Milliken found his true motorsport calling in 1964 when he and a group of mates went to Bathurst and discovered they needed some flag marshals. He became a flag-waving fixture at Mt Panorama, which in those days was “just a bloody two-lane road with grass up to the edges”. He remembers one bold, on-the-grass pass on Conrod that whipped the blue flag out of his hand.

Working the pits and the flag points, there were moments sublime and sad. He forged lifelong friendships with several of the drivers.

Milliken was one of the Killer Mullet Rally Team, a group of “motorsport moles” treasured for their flag-marshalling, crowd-control and dog’s-bodying skills at races and rallies.

When Milliken found the V8 Supercars organisation not to his taste, he took up with the late Tony Warrener and his TAFE Smash Repair team, which trained hundreds of apprentices in the cauldron of competition weekends. “Those were some of the best times, teaching those kids,” says Milliken, a qualified mechanic and welder. “They got experience you can’t buy. Back then, they were taught tricks of the trade, like how to weld something that had fuel in it. We’d work on a car all day and all night.”
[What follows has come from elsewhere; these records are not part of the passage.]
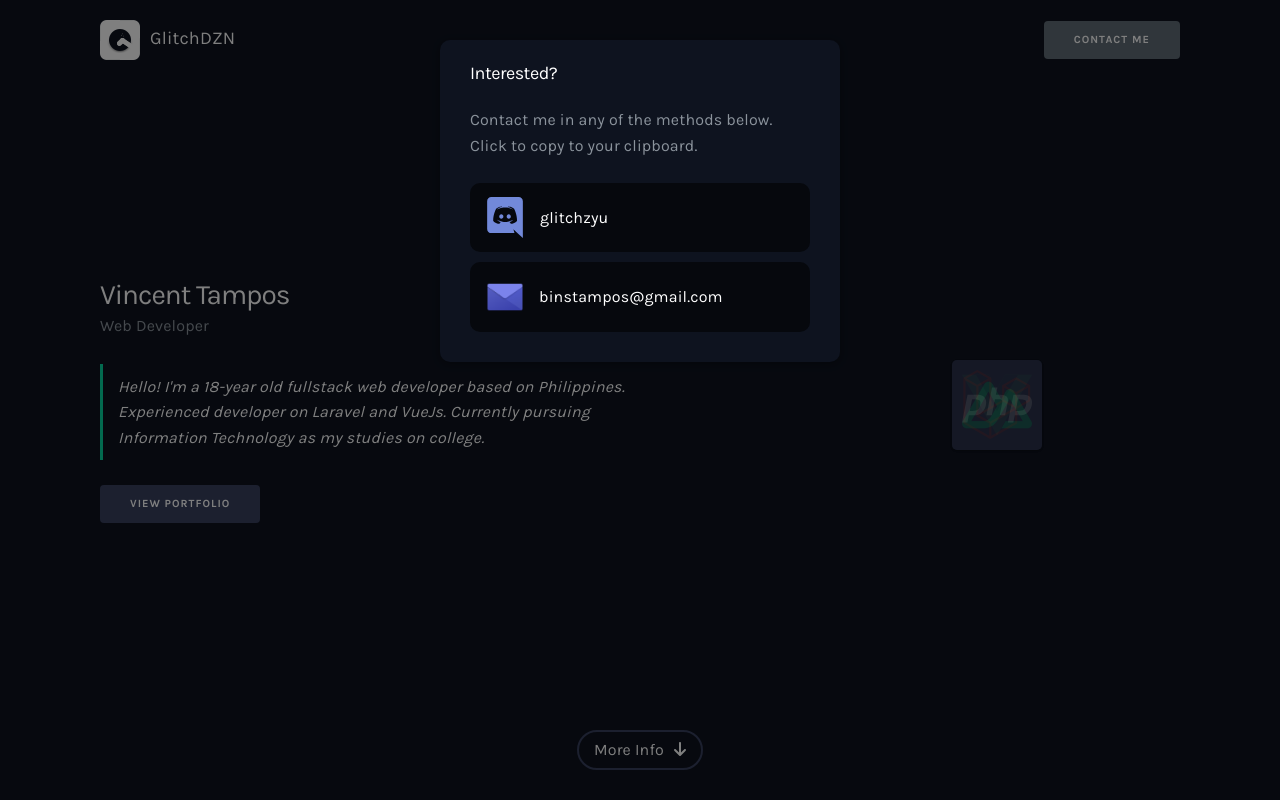
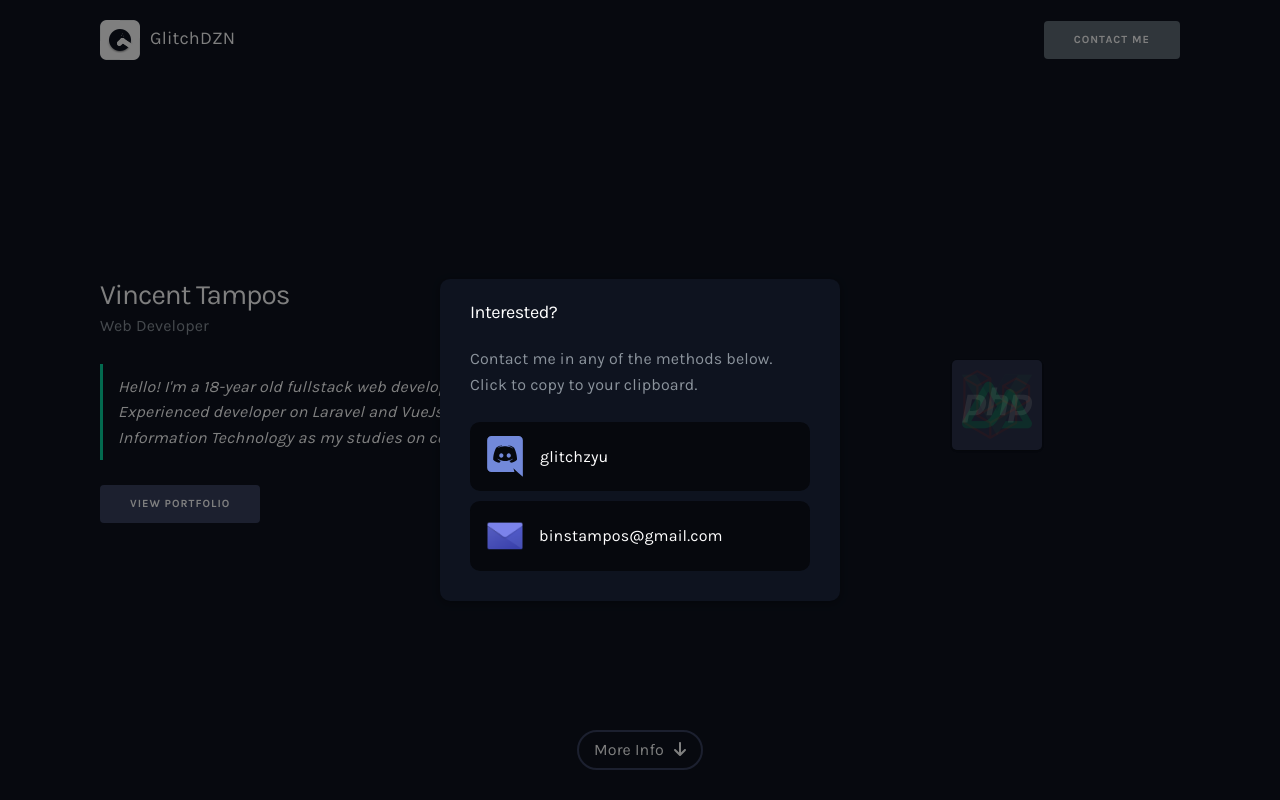
Before and after one commit to glitchcodes/portfolio, a Nuxt app: page / in a window 1280 px wide. Both pictures are taken after a click on the link "CONTACT ME". Built offline with nearby package versions, Linux system fonts and the light colour scheme.

Commit message:
use clipboard api for contact and fixes - fix content on modal overflowing - fix modal not vertically centered on screen

```diff
--- a/app.vue
+++ b/app.vue
@@ -26,24 +26,24 @@
                 Contact me in any of the methods below. Click to copy to your clipboard.
             </p>
 
-            <div class="card card-vertical" @click="copyToClipboard('discord-contact')">
+            <div class="card card-vertical" @click="copyToClipboard('discord')">
                 <img width="50" src="/discord-logo.svg" alt="Discord Logo">
-                <transition name="fade" mode="out-in">
-                    <div :key="discord" class="card-content">
-                        {{ discord }}
-                    </div>
-                </transition>
-                <input id="discord-contact" type="hidden" value="glitchzyu">
+                <div class="card-content">
+                    <transition name="fade">
+                        <span v-if="!isDiscordCopied">glitchzyu</span>
+                        <span v-else>Copied to clipboard!</span>
+                    </transition>
+                </div>
             </div>
 
-            <div class="card card-vertical" @click="copyToClipboard('email-contact')">
+            <div class="card card-vertical" @click="copyToClipboard('email')">
                 <img width="40" src="/email-icon.png" alt="Email Logo" style="margin: .5rem 14px .5rem .5rem;">
-                <transition name="fade" mode="out-in">
-                    <div :key="email" class="card-content">
-                        {{ email }}
-                    </div>
-                </transition>
-                <input id="email-contact" type="hidden" value="binstampos@gmail.com">
+                <div class="card-content">
+                    <transition name="fade" mode="out-in">
+                        <span v-if="!isEmailCopied">binstampos@gmail.com</span>
+                        <span v-else>Copied to clipboard!</span>
+                    </transition>
+                </div>
             </div>
 
         </Modal>
@@ -53,39 +53,35 @@
 
 <script lang="ts" setup>
 const showContact = ref(false);
-const discord = ref('glitchzyu');
-const email = ref('binstampos@gmail.com');
+const isDiscordCopied = ref(false);
+const isEmailCopied = ref(false);
 
 const toggleContact = (type: boolean) => {
     showContact.value = type;
 }
 
-const copyToClipboard = (type: string) => {
-    const text = document.querySelector('#' + type) as HTMLInputElement;
-    text.setAttribute('type', 'text');
-    text.select()
+const copyToClipboard = async (type: string) => {
+    let text = "";
+    switch (type) {
+        case "discord":
+            text = "glitchzyu";
+            isDiscordCopied.value = true;
+            break;
+        case "email":
+            text = "binstampos@gmail.com";
+            isEmailCopied.value = true;
+            break;
+    }
 
     try {
-        // Still supported across many major browsers
-        document.execCommand('copy')
-
-        if (type === 'discord-contact') {
-            discord.value = 'Copied to clipboard!'
-            setTimeout(() => {
-                discord.value = 'glitchzyu'
-            }, 1000)
-        } else if (type === 'email-contact') {
-            email.value = 'Copied to clipboard!'
-            setTimeout(() => {
-                email.value = 'binstampos@gmail.com'
-            }, 1000)
-        }
+        await navigator.clipboard.writeText(text);
+        setTimeout(() => {
+            isDiscordCopied.value = false;
+            isEmailCopied.value = false;
+        }, 1000)
     } catch (err) {
         alert('Cannot copy to clipboard')
     }
-
-    text.setAttribute('type', 'hidden')
-    window.getSelection()!.removeAllRanges()
 }
 </script>
 
--- a/assets/css/main.scss
+++ b/assets/css/main.scss
@@ -58,6 +58,9 @@ blockquote { border-left: 0.3rem solid $tertiary!important; }
     img { margin-right: 10px; }
   }
   img { vertical-align: middle; }
+  .card-content {
+    overflow: hidden;
+  }
 }
 
 // Flex
--- a/components/Modal.vue
+++ b/components/Modal.vue
@@ -47,10 +47,15 @@ const closeModal = () => {
   border-radius: 10px;
   box-shadow: 0 2px 8px rgba(0, 0, 0, .33);
   transition: all .3s ease;
+
+    position: absolute;
+    transform: translate(-50%, -50%);
+    top: 50%;
+    left: 50%;
 }
 
 @media (max-width: 425px) {
-  .modal--container { width: 300px; }
+  .modal--container { width: 90vw; }
 }
 
 @media (min-width: 426px) {
```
Milliken retired from full-time work a few years back, but motorsport couldn’t afford to lose his hard-won experience and the respect he enjoys among drivers. And even after half a century, he never tires of motor racing.

“I love watching cars driving, love watching blokes steer and correcting. Doesn’t matter to me whether they’ve got a $200 car or a $200m car, I love watching people drive well.”

EYE FOR TALENT

DAVE Milliken has witnessed the best drivers at close quarters. “Kevin Bartlett could just read a car. If you saw him on that wet lap at Bathurst… And Tom Walkinshaw in the Jag, flicking the wheel over the top of the Mountain. But watching Daniel Ricciardo [Red Bull F1 demo last year at SMSP] … it was superb to watch his work at the wheel.

God, he was good.”